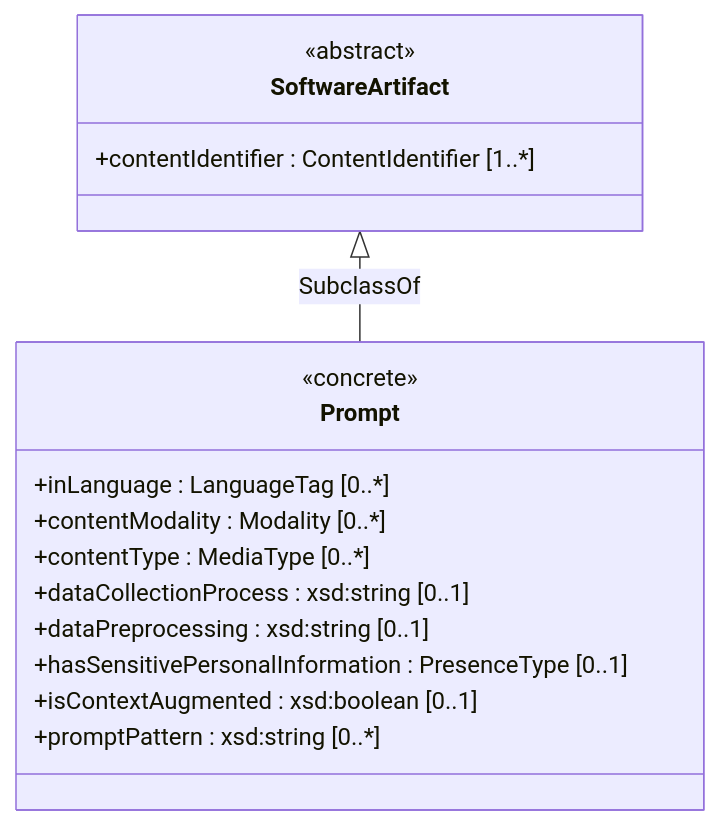
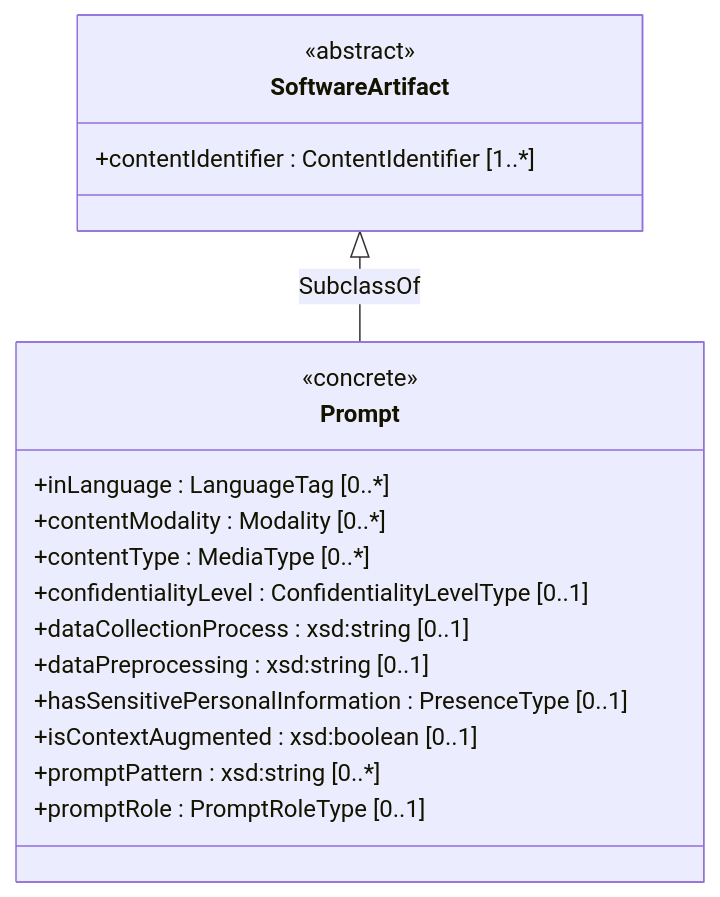
Before and after one commit to spdx/spdx-3-model: the diagram in docs/prompt.md, drawn with Mermaid. The commit also changed other lines of this file and 5 other files, not shown here.

````diff
--- a/docs/prompt.md
+++ b/docs/prompt.md
@@ -81,23 +82,25 @@
 ```mermaid
 classDiagram
     direction TB
 
     class SoftwareArtifact {
         <<abstract>>
         +contentIdentifier : ContentIdentifier [1..*]
     }
 
     class Prompt {
         <<concrete>>
         +inLanguage : LanguageTag [0..*]
         +contentModality : Modality [0..*]
         +contentType : MediaType [0..*]
+        +confidentialityLevel : ConfidentialityLevelType [0..1]
         +dataCollectionProcess : xsd:string [0..1]
         +dataPreprocessing : xsd:string [0..1]
         +hasSensitivePersonalInformation : PresenceType [0..1]
         +isContextAugmented : xsd:boolean [0..1]
         +promptPattern : xsd:string [0..*]
+        +promptRole : PromptRoleType [0..1]
     }
 
     SoftwareArtifact <|-- Prompt : SubclassOf
 ```
````
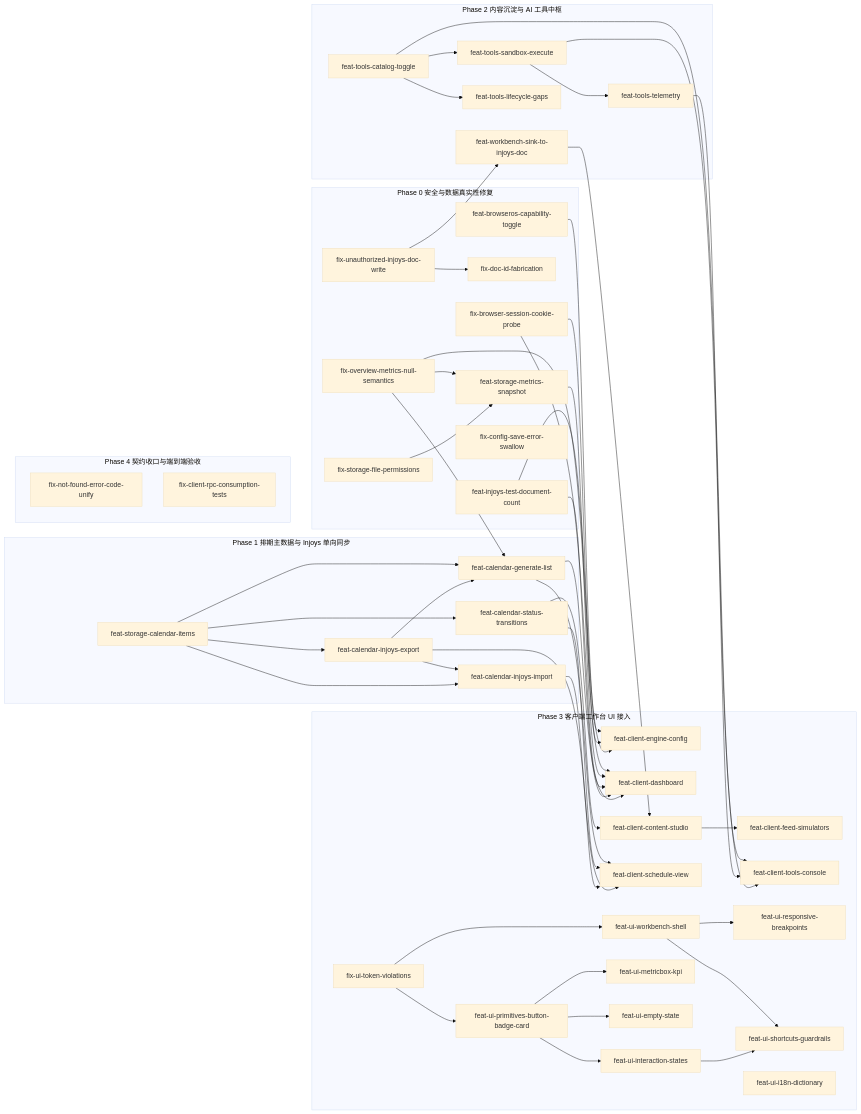
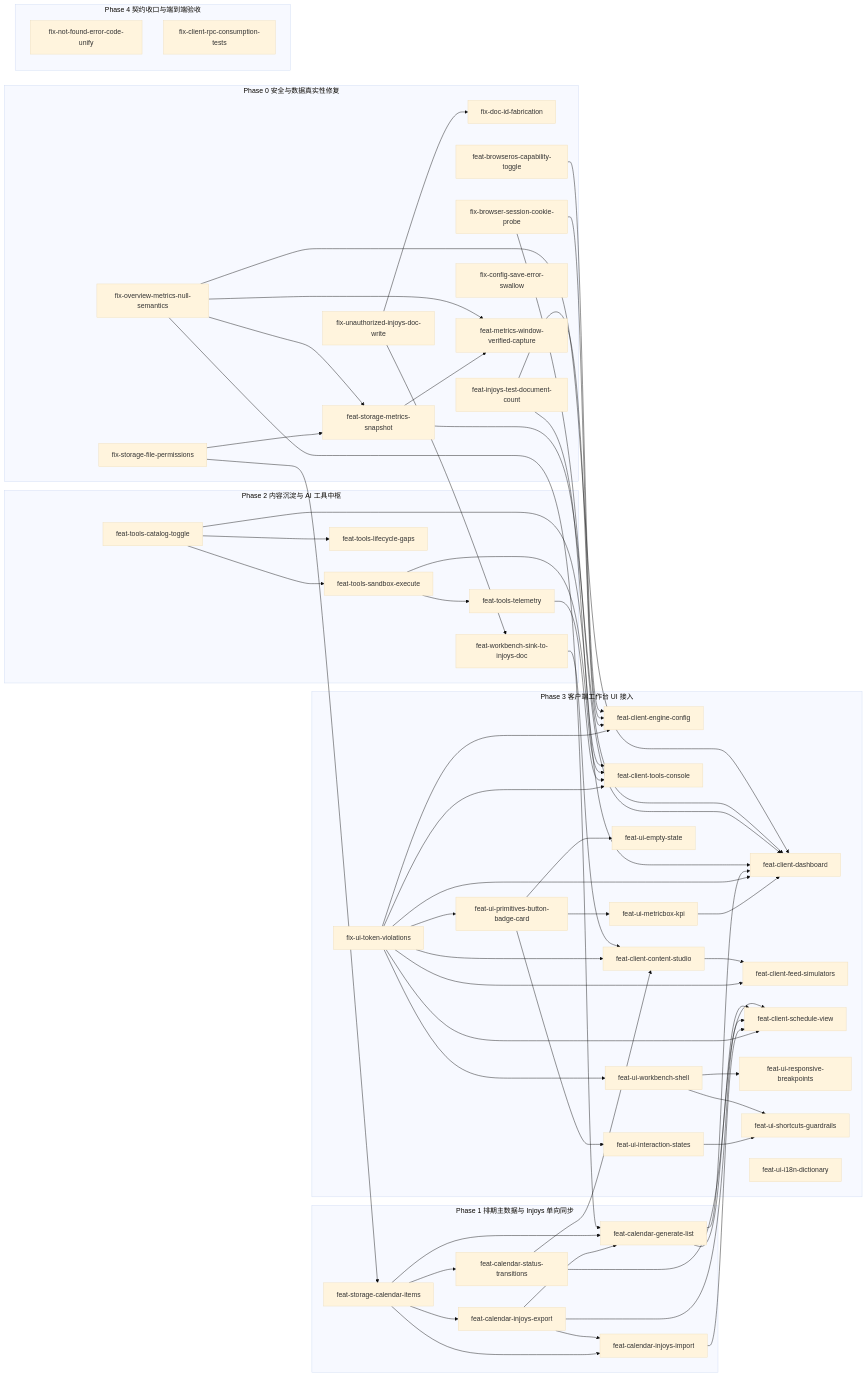
Before and after one commit to InJoysAI/dsh-growth-studio: the diagram in openspec/proposal-roadmap.md, drawn with Mermaid (base theme). The commit also changed other lines of this file and 3 other files, not shown here.

First line of the commit message:
docs(roadmap): close plan-check P1/P2 findings

```diff
--- a/openspec/proposal-roadmap.md
+++ b/openspec/proposal-roadmap.md
@@ -86,6 +86,7 @@
         A7["fix-storage-file-permissions"]
         A8["feat-injoys-test-document-count"]
         A9["fix-config-save-error-swallow"]
+        A10["feat-metrics-window-verified-capture"]
     end
     subgraph P1["Phase 1 排期主数据与 Injoys 单向同步"]
         B1["feat-storage-calendar-items"]
@@ -125,6 +126,9 @@
 
     A1 --> A2
     A7 --> A2
+    A1 --> A10
+    A2 --> A10
+    A7 --> B1
     A1 --> B2
     A1 --> D2
     A2 --> D2
@@ -160,8 +164,15 @@
     D3 --> D4
 
     D7 --> D8
+    D7 --> D1
+    D7 --> D2
+    D7 --> D3
+    D7 --> D4
+    D7 --> D5
+    D7 --> D6
     D7 --> D9
     D9 --> D10
+    D10 --> D2
     D9 --> D11
     D9 --> D12
     D8 --> D13
```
• • • • • • •
• [How to complete this task]: Copy out, from the data above, every line holding the word "docs".

• [Exercise output]:
Before and after one commit to spdx/spdx-3-model: the diagram in docs/prompt.md, drawn with Mermaid. The commit also changed other lines of this file and 5 other files, not shown here.
--- a/docs/prompt.md
+++ b/docs/prompt.md
docs(roadmap): close plan-check P1/P2 findings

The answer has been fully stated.